__EXERCISE DESCRIPTION__:
Locate the string "MyApp" in the records below. Copy every line where it occurs.

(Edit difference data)
Content starts

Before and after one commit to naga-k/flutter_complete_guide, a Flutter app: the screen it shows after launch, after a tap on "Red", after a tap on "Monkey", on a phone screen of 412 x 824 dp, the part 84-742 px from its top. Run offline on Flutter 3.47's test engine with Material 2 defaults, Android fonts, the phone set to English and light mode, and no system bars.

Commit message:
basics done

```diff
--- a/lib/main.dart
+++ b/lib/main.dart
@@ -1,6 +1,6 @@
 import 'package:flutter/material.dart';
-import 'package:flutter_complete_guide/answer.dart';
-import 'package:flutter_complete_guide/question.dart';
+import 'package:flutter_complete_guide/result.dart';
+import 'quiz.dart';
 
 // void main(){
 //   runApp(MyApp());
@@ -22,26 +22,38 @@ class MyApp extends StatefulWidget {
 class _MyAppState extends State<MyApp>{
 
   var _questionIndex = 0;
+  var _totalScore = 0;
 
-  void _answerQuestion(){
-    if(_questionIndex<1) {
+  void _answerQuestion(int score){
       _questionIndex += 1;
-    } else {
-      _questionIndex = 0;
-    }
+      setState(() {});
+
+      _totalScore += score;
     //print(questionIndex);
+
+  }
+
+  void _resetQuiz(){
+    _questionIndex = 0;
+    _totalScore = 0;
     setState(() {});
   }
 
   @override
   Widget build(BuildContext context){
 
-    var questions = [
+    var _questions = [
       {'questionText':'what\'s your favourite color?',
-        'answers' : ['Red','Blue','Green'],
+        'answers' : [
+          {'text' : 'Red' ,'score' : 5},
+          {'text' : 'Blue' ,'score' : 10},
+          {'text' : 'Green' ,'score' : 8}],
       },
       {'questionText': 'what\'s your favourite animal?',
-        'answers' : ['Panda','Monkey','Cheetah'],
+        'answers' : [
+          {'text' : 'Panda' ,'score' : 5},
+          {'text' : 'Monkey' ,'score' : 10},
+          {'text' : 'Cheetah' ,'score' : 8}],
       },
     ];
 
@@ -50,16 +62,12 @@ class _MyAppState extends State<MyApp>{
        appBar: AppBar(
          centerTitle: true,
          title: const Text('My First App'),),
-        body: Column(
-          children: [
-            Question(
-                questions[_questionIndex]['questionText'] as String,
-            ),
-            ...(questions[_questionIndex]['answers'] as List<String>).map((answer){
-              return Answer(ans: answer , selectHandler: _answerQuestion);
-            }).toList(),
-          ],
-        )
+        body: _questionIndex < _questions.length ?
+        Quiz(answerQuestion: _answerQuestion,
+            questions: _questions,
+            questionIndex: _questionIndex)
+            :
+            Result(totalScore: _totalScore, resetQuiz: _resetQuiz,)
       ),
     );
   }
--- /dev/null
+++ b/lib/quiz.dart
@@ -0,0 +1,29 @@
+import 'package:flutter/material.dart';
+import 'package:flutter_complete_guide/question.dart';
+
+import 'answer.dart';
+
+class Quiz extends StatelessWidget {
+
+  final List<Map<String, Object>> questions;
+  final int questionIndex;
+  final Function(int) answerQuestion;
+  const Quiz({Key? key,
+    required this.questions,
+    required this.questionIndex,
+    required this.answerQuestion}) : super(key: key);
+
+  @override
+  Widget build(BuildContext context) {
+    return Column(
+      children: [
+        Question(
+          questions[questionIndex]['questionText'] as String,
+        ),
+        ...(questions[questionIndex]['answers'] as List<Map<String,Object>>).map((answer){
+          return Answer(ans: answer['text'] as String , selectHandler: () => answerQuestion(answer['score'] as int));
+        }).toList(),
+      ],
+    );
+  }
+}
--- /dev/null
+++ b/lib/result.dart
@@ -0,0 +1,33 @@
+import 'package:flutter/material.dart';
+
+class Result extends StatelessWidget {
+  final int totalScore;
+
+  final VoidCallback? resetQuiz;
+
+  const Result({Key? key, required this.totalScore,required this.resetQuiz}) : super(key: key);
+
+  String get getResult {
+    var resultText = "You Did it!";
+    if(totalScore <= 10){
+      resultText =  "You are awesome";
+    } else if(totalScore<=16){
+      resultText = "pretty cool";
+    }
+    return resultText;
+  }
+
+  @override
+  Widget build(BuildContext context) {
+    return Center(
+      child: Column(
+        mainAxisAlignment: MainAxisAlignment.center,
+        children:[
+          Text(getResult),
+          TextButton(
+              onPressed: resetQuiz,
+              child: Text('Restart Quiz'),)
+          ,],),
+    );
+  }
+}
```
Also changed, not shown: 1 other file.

Content ends
Content starts

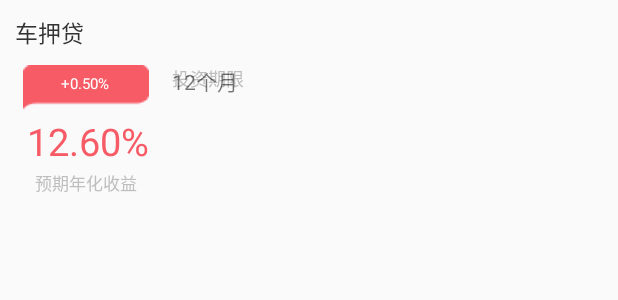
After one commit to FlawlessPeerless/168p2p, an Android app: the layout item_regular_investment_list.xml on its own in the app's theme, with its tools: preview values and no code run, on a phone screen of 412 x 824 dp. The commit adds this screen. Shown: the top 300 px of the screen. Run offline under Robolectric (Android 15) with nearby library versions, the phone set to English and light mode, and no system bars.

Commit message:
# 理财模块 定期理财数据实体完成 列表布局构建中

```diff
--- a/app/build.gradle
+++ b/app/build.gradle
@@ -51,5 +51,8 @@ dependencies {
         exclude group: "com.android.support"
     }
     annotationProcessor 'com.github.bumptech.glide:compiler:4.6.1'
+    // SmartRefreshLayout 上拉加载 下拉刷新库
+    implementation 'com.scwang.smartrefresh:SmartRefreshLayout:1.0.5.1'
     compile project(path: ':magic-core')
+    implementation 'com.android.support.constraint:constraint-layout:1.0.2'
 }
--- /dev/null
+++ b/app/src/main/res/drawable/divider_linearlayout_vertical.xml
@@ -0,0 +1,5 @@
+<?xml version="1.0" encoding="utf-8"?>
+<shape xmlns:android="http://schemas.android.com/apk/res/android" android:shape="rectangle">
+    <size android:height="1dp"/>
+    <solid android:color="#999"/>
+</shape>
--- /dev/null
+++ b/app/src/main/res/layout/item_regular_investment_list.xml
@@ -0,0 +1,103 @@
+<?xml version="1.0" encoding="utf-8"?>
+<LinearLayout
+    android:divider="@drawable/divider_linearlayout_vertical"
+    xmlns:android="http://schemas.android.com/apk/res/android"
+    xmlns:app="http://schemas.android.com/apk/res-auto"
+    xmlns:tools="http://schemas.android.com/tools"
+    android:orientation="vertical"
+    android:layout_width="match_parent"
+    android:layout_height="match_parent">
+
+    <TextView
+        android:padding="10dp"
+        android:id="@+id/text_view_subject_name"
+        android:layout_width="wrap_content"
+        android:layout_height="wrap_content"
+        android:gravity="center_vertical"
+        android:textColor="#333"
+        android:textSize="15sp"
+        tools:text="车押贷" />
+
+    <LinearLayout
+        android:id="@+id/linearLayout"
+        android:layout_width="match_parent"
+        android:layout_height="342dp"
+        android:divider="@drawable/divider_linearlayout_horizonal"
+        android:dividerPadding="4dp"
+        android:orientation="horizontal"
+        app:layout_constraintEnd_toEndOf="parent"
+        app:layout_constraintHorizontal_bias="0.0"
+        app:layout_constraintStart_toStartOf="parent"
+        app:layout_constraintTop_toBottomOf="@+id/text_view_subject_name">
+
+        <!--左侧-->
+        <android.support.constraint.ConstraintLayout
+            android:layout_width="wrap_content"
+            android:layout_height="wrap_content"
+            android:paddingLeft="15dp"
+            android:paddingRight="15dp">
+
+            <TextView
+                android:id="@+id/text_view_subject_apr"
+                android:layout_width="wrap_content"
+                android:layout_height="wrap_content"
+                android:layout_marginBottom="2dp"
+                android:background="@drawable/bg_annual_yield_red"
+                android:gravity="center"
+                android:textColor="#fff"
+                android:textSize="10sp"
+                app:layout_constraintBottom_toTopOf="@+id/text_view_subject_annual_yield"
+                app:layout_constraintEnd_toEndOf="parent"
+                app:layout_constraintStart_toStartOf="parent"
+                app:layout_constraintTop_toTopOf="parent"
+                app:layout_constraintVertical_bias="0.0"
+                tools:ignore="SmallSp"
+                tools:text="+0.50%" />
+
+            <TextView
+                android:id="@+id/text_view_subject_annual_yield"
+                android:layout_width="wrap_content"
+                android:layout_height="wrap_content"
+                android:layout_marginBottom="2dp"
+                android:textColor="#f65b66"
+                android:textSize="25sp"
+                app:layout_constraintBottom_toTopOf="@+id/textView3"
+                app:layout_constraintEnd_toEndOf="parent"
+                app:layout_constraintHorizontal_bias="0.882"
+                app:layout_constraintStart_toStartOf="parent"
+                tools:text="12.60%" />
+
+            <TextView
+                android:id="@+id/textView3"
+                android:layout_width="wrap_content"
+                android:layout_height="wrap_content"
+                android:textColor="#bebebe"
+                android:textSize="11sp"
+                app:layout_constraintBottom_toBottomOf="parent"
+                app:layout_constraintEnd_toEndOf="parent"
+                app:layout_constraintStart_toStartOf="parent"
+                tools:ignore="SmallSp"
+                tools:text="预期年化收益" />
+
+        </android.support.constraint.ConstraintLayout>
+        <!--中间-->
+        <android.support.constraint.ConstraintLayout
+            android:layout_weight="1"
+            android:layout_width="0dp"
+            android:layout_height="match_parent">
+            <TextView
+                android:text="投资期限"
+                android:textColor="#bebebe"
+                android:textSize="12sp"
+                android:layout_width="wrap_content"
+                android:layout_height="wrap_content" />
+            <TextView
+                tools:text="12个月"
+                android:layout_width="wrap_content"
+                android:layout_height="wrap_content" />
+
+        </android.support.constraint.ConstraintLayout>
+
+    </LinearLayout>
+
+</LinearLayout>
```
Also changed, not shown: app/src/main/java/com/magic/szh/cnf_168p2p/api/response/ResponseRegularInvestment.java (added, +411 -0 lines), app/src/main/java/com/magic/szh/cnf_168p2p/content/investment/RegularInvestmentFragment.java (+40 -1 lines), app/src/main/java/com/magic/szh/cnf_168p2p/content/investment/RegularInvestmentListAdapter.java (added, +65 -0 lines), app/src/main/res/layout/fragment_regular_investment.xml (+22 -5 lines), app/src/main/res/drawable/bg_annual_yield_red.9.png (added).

Content ends

__RESPONSE TO THE TASK__:
 //   runApp(MyApp());
@@ -22,26 +22,38 @@ class MyApp extends StatefulWidget {
 class _MyAppState extends State<MyApp>{
@@ -50,16 +62,12 @@ class _MyAppState extends State<MyApp>{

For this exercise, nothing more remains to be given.